◆ **Try it**
Your answer is a copy of every line in the records where "remove" appears.

[Revision tracking records]
+---+
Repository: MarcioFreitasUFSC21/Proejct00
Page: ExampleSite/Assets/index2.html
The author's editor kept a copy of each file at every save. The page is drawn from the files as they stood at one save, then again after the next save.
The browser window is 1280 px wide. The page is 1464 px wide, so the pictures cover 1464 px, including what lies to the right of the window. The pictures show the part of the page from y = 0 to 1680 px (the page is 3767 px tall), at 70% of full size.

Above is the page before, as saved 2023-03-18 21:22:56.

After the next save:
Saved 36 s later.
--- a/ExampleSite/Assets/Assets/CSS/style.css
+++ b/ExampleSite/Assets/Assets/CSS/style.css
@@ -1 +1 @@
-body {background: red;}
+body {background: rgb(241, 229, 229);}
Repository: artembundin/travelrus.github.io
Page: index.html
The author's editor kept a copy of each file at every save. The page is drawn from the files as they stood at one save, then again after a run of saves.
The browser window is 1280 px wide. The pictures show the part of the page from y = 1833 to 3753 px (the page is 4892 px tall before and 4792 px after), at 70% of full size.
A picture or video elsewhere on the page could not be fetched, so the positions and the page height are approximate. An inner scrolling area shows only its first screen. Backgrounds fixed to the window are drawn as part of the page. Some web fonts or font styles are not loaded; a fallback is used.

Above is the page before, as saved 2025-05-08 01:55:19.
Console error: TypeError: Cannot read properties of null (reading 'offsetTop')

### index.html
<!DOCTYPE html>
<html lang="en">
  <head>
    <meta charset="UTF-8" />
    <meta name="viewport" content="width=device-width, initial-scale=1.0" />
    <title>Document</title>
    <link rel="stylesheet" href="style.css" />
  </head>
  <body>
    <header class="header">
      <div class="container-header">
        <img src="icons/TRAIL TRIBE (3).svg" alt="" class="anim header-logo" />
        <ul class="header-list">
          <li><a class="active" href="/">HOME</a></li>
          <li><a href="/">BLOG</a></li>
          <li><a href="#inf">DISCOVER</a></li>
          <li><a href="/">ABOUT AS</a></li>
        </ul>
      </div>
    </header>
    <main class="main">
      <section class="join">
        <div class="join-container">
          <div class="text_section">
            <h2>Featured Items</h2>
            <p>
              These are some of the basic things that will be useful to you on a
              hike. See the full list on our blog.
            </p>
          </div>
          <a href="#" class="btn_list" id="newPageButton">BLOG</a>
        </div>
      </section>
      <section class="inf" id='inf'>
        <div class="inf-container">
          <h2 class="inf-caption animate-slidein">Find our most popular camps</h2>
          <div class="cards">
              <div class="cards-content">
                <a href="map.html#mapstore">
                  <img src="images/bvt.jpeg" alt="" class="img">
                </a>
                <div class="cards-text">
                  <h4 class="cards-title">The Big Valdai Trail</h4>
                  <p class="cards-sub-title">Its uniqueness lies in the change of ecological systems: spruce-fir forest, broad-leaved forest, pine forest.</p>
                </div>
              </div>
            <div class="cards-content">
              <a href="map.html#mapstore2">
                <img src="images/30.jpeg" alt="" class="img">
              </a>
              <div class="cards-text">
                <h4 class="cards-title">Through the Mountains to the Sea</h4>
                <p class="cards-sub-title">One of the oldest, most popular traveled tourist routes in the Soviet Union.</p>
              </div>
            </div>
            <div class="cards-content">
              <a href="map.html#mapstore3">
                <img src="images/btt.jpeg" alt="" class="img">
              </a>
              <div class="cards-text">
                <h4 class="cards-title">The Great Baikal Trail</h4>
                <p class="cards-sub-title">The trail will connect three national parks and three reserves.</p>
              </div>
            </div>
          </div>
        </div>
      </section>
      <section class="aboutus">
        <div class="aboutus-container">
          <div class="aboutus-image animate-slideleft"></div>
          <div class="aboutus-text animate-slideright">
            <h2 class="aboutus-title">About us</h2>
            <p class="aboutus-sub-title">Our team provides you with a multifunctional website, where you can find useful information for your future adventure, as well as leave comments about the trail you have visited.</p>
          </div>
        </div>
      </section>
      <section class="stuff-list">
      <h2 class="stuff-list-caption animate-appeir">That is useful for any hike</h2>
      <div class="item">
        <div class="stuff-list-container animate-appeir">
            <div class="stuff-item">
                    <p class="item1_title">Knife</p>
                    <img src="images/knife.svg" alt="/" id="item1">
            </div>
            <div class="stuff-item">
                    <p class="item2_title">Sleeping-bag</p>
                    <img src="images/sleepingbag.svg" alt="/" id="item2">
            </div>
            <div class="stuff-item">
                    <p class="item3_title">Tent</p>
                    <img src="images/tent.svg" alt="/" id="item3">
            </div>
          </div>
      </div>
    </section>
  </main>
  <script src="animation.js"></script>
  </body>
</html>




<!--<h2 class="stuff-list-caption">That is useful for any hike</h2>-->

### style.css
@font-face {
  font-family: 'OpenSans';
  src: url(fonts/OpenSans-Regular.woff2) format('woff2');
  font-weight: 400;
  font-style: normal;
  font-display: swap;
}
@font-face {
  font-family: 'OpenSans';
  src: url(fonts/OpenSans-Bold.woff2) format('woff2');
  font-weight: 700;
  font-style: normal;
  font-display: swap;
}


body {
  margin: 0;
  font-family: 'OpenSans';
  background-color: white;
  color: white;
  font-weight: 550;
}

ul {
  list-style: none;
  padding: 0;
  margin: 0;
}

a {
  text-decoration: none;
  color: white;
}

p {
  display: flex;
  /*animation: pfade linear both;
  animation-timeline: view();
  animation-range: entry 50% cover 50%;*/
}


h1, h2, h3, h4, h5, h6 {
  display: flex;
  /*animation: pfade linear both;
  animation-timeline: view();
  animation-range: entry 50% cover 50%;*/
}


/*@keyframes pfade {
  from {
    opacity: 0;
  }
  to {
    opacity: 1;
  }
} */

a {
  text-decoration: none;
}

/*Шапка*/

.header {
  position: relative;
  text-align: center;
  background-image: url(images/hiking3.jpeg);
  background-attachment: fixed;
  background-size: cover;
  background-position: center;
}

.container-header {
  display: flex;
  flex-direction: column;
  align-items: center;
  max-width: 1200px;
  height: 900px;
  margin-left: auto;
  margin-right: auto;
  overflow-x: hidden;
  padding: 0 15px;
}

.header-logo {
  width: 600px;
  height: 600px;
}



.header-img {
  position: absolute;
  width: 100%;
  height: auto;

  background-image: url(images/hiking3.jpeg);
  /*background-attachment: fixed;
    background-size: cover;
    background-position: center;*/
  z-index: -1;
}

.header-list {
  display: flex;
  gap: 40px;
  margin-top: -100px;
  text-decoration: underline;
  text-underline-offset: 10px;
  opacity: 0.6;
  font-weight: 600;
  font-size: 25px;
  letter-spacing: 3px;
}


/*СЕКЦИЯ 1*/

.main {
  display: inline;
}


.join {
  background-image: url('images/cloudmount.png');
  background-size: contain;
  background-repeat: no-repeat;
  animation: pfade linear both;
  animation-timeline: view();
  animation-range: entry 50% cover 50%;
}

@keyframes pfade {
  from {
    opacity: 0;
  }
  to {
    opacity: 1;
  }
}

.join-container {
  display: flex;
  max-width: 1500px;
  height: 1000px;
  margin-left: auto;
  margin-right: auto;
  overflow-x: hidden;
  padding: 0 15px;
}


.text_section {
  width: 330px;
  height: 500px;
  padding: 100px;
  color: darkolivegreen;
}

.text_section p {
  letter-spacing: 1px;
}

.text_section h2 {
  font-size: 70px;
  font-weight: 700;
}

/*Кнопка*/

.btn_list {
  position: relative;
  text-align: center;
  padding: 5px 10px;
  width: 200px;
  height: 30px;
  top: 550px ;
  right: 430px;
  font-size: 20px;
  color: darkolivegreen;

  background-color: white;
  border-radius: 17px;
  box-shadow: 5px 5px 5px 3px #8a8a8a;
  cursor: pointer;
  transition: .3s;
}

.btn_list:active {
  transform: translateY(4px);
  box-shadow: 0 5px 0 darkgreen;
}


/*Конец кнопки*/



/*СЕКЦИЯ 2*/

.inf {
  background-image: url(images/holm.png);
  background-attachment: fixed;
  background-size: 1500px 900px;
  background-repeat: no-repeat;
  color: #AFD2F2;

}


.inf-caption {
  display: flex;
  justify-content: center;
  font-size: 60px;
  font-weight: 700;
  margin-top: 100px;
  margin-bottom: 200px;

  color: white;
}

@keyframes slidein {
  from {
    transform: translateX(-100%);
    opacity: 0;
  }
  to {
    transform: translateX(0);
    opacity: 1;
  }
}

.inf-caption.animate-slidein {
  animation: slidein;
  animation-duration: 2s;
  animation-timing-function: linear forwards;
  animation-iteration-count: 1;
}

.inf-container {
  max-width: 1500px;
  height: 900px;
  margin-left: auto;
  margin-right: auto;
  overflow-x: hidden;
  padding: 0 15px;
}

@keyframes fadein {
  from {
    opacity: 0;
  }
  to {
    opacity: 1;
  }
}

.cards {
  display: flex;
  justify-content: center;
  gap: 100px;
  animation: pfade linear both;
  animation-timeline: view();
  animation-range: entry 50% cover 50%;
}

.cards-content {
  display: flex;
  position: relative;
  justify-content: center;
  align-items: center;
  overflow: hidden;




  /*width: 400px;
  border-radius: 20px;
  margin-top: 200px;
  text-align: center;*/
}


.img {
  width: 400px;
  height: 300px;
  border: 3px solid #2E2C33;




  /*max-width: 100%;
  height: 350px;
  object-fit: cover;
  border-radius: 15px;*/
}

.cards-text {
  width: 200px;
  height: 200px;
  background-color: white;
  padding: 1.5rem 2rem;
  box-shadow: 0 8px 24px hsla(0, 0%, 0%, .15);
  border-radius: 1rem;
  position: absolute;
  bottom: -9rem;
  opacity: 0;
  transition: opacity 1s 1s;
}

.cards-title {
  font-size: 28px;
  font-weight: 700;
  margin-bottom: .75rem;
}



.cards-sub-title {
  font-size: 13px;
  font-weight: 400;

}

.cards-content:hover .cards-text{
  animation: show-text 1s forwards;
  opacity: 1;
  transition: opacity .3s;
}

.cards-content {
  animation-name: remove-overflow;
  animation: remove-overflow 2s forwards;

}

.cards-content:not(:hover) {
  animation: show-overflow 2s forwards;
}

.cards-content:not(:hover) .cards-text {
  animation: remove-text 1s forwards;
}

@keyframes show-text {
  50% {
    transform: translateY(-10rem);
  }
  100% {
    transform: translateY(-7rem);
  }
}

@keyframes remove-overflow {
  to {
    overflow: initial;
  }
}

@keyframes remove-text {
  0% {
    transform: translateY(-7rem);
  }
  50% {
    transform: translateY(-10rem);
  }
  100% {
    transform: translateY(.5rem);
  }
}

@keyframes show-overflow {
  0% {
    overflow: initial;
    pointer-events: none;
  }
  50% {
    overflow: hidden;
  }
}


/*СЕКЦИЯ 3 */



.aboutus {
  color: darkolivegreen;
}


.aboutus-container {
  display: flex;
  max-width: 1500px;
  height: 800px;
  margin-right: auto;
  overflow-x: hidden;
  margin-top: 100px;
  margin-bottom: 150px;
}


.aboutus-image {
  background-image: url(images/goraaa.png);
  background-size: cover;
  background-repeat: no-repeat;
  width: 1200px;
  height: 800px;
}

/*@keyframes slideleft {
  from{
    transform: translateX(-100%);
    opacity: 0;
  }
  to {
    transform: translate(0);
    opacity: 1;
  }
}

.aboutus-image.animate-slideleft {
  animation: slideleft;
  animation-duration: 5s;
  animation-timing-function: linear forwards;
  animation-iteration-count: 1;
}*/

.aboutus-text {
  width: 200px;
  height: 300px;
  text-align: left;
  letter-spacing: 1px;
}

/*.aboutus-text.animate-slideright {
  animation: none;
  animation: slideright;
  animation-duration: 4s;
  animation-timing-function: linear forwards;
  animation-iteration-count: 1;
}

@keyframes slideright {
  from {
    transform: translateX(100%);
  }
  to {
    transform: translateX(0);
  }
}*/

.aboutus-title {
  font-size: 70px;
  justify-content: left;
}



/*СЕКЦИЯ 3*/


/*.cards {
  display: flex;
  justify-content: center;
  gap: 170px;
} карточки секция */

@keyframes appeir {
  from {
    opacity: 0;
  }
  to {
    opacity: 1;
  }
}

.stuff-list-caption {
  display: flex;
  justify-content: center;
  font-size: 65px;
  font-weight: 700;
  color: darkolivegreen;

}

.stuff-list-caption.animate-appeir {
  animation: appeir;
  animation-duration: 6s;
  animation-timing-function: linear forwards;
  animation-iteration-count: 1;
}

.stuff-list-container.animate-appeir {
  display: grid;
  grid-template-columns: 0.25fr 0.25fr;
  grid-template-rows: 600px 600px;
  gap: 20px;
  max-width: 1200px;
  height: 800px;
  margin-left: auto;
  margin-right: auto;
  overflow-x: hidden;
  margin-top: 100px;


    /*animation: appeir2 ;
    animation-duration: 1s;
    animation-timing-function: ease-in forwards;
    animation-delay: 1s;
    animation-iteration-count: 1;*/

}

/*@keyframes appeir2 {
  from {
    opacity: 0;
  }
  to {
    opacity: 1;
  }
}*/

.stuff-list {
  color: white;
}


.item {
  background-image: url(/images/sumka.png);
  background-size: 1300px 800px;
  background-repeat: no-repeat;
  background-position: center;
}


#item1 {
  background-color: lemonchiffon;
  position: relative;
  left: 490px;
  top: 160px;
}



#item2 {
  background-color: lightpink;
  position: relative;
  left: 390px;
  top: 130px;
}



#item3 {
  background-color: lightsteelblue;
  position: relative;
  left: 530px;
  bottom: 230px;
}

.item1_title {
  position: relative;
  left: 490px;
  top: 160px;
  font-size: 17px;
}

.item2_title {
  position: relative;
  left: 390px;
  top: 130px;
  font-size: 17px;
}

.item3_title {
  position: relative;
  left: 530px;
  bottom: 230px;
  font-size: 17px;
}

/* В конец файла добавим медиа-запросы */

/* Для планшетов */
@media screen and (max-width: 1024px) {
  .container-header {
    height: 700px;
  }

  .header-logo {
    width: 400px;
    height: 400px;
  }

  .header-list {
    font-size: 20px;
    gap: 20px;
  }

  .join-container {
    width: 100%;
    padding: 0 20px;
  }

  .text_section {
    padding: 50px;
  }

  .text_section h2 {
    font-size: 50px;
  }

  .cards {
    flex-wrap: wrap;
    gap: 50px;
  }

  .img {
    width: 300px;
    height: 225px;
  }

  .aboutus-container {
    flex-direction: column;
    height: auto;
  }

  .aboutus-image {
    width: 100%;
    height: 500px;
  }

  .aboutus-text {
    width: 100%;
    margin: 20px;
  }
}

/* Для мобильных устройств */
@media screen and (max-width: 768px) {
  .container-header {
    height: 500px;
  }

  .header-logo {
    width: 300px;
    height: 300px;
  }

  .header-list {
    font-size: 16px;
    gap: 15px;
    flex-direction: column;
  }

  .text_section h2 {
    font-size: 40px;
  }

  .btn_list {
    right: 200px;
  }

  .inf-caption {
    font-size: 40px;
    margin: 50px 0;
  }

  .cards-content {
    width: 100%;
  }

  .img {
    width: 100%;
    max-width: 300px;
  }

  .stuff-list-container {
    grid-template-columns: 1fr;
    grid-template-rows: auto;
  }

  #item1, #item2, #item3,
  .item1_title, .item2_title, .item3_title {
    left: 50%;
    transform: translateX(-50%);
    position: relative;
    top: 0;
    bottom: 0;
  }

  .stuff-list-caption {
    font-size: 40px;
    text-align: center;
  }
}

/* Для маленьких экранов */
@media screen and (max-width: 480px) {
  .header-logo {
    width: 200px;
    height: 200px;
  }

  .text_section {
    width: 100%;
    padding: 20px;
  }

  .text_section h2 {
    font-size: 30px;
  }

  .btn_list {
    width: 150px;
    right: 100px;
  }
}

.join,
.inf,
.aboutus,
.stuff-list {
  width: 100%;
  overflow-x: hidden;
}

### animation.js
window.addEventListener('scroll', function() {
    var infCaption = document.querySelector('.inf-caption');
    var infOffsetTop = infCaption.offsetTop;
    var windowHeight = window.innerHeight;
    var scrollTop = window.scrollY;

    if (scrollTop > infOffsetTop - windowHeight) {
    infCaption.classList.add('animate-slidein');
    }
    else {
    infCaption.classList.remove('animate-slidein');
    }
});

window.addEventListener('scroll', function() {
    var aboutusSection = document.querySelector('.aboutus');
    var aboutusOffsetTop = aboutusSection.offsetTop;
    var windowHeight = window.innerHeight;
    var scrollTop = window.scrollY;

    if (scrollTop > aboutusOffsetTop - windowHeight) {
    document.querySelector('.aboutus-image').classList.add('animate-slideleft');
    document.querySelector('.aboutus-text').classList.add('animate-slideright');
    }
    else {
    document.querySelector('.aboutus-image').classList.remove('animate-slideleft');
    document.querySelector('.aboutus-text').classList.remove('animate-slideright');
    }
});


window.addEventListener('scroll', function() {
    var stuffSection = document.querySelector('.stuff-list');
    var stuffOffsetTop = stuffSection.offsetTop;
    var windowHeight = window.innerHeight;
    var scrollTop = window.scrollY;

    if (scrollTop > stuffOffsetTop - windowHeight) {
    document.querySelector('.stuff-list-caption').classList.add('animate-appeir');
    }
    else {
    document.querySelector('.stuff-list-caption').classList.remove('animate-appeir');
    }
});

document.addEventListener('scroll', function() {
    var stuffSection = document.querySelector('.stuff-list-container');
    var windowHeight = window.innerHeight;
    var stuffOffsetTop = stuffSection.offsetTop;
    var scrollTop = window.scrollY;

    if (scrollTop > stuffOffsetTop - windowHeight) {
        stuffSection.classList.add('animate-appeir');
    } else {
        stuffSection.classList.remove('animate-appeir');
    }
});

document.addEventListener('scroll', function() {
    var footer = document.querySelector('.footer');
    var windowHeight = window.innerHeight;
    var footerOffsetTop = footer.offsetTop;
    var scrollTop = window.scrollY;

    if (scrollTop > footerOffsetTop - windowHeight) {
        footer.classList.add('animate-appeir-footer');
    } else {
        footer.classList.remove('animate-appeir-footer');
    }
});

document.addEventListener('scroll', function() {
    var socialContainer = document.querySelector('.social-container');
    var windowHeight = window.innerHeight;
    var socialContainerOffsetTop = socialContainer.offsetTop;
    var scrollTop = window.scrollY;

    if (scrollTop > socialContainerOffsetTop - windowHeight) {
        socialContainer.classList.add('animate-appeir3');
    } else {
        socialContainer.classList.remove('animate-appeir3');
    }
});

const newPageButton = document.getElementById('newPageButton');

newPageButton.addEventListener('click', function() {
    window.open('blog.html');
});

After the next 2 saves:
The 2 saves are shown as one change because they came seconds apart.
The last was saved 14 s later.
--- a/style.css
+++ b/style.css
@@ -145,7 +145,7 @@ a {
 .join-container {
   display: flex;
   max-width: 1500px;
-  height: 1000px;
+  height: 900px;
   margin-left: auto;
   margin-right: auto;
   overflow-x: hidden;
+---+
◆ **Exercise response**
  animation-name: remove-overflow;
  animation: remove-overflow 2s forwards;
  animation: remove-text 1s forwards;
@keyframes remove-overflow {
@keyframes remove-text {
    infCaption.classList.remove('animate-slidein');
    document.querySelector('.aboutus-image').classList.remove('animate-slideleft');
    document.querySelector('.aboutus-text').classList.remove('animate-slideright');
    document.querySelector('.stuff-list-caption').classList.remove('animate-appeir');
        stuffSection.classList.remove('animate-appeir');
        footer.classList.remove('animate-appeir-footer');
        socialContainer.classList.remove('animate-appeir3');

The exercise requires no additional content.